An opinionated Capistrano task library for deploying Rails apps from scratch on Ubuntu 16.04 or 18.04 LTS.

Gem Version

Capistrano is great for deploying Rails applications, but what about all the prerequisites, like Nginx and PostgreSQL? Do you have a firewall configured on your VPS? Have you installed the latest OS security updates? Is HTTPS working right?

The capistrano-mb gem adds a cap <stage> provision task to Capistrano that takes care of all that. Out of the box, provision will:

  • Install the latest postgresql, node.js, and nginx apt packages
  • Install all libraries needed to build Ruby
  • Lock down your VPS using ufw (a simple front-end to iptables)
  • Set up logrotated for your Rails logs
  • Schedule an automatic daily backup of your Rails database
  • Generate a self-signed SSL certificate if you need one
  • Set up ngnix with the latest SSL practices and integrate it with Unicorn for your Rails app
  • Create the deployer user and install an SSH public key
  • Install rbenv and use ruby-build to compile the version of Ruby required by your app (by inspecting your .ruby-version file)
  • And more!

The gem is named "capistrano-mb" because it is prescribes my (@mattbrictson) personal preferences for automating deployments of Rails projects. I've worked several years as a freelance developer juggling lots of Rails codebases, so its important for me to have a good, consistent server configuration. You'll notice that capistrano-mb is opinionated and strictly uses the following stack:

  • Ubuntu 16.04 or 18.04 LTS
  • PostgreSQL
  • Unicorn
  • Nginx
  • rbenv
  • dotenv

In addition, capistrano-mb changes many of Capistrano's defaults, including the deployment location, Bundler behavior, and SSH keep-alive settings. (See defaults.rake for details.)

Not quite to your liking?
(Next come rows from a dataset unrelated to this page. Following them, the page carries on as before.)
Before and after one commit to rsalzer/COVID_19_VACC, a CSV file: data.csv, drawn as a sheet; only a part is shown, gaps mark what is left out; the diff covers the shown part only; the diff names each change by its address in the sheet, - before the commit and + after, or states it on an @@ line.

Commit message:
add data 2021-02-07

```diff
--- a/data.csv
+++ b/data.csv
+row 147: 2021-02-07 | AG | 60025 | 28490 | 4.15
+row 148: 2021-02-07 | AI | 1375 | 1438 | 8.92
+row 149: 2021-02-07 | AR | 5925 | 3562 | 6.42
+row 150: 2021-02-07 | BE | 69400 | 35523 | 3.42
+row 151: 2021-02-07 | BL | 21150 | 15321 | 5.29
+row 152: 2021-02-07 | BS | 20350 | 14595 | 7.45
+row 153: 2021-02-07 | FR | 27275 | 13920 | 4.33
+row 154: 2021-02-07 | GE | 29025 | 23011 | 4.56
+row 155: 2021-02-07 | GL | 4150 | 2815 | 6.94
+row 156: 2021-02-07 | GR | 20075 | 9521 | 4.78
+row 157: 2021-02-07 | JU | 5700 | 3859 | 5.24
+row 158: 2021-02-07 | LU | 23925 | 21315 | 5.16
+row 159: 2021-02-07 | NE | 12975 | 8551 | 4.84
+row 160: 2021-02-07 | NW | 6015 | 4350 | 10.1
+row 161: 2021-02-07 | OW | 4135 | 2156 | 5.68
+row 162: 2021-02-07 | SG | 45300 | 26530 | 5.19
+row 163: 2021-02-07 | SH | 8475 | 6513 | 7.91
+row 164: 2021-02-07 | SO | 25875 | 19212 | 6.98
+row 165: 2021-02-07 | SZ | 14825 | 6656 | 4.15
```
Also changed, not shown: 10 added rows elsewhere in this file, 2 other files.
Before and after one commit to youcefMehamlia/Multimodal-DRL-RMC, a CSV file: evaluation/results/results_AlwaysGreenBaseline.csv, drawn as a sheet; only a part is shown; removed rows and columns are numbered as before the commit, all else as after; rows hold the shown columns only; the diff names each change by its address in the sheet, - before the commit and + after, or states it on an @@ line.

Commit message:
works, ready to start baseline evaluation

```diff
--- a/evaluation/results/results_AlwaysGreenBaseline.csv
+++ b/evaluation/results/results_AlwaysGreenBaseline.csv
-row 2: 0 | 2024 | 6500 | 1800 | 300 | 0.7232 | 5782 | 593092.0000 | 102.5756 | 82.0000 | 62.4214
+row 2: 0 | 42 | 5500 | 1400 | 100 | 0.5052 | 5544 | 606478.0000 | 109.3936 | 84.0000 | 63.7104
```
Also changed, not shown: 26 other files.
Consider forking the project to meet your needs.


I plan to continue maintaining this project for the benefit of deploying my own Rails apps for the foreseeable future. In practice, this means a new version or two per year. The behavior of capistrano-mb may change as I upgrade my apps to new versions of Rails. For example, at some point I might:

  • Replace Unicorn with Puma
  • Switch from dotenv to encrypted credentials
  • Add Let's Encrypt
  • Use a more robust database backup solution

Future changes in capistrano-mb are not guaranteed to have graceful migration paths, so I recommend pinning your Gemfile dependency to a specific version and upgrading with extreme care.

Quick start

Please note that this project requires Capistrano 3.x, which is a complete rewrite of Capistrano 2.x. The two major versions are not compatible.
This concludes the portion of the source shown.